§ **ABOUT THIS EXERCISE**: Identify each line in the records below that contains the word "sass", and copy it.

*** Opening EXERCISE MATERIALS ***

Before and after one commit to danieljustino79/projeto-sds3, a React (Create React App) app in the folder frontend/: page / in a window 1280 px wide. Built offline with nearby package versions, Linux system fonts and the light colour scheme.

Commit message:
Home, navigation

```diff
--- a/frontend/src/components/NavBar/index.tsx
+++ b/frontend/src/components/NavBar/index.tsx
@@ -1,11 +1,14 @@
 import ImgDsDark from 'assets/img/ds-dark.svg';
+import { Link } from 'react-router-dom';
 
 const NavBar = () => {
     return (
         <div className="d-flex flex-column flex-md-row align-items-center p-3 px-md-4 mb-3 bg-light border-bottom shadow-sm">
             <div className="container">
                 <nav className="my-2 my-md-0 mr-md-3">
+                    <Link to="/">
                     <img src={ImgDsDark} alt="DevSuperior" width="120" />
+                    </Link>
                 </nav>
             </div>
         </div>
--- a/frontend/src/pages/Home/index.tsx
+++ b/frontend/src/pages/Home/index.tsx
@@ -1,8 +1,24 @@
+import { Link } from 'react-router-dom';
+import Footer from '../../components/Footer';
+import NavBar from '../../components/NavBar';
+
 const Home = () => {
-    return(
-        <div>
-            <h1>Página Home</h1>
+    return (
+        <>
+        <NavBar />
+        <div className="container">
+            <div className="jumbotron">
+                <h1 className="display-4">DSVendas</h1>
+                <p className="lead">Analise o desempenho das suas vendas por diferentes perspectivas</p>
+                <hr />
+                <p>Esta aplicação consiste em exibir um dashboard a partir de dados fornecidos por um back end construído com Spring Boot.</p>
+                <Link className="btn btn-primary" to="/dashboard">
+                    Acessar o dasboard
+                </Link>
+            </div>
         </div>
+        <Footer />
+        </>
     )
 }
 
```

*** Closing EXERCISE MATERIALS ***
*** Opening EXERCISE MATERIALS ***

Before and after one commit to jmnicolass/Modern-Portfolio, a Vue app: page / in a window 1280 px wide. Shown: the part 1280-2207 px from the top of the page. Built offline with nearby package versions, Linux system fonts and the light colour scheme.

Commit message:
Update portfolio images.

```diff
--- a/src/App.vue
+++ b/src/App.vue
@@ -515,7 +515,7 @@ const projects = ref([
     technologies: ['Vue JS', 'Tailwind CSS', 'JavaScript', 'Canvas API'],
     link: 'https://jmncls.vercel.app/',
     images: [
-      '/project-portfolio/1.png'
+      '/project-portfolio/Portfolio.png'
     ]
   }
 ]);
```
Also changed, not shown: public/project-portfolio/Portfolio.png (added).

*** Closing EXERCISE MATERIALS ***
*** Opening EXERCISE MATERIALS ***

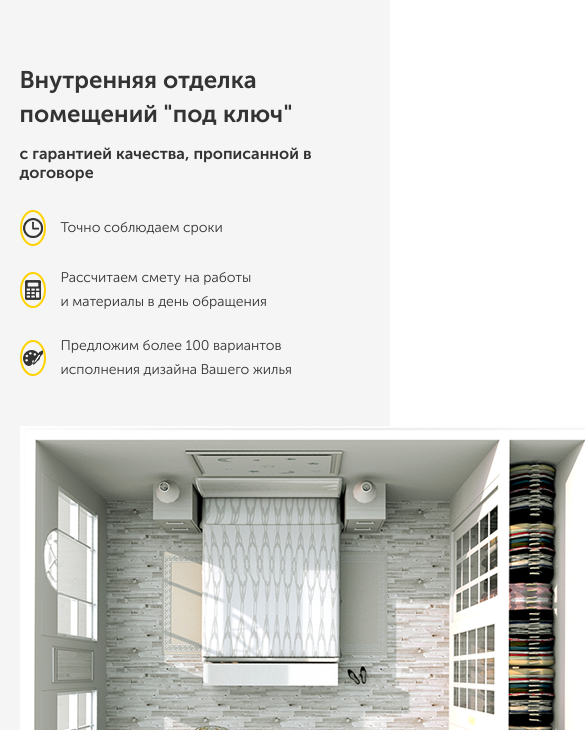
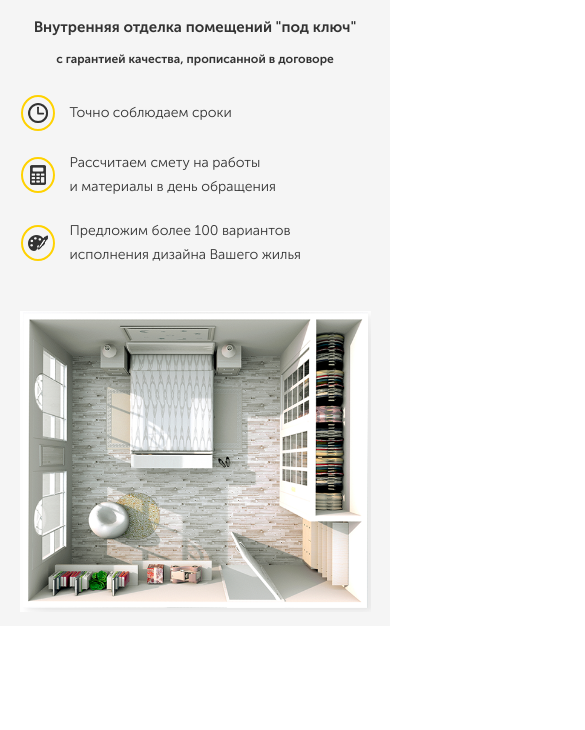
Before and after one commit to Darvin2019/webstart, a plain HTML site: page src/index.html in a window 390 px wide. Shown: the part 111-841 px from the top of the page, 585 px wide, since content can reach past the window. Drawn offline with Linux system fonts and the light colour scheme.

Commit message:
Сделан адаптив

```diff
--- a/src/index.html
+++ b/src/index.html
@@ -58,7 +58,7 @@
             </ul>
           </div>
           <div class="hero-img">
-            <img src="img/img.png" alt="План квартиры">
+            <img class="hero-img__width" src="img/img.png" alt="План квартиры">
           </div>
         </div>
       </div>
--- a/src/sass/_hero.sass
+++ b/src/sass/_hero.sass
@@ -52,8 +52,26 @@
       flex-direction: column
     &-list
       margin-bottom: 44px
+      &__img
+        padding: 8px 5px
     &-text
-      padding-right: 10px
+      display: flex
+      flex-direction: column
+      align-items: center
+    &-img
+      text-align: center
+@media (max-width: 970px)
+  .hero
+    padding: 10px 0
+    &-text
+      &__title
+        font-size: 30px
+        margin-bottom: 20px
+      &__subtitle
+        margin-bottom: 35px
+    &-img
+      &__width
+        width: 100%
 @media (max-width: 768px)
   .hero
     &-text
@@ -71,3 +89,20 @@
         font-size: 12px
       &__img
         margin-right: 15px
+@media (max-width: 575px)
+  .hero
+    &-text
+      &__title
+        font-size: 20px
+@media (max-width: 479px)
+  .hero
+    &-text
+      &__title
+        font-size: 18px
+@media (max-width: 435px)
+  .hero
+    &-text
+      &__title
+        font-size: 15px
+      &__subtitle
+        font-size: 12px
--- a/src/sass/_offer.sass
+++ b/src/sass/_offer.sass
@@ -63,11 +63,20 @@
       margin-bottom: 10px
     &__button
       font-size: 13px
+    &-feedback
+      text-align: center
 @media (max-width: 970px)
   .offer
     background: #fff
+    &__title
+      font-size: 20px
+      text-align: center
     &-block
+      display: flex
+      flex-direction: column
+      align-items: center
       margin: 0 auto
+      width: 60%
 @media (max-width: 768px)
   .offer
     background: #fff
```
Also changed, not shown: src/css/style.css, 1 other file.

*** Closing EXERCISE MATERIALS ***

§ **WORKED SOLUTION**:
--- a/src/sass/_hero.sass
+++ b/src/sass/_hero.sass
--- a/src/sass/_offer.sass
+++ b/src/sass/_offer.sass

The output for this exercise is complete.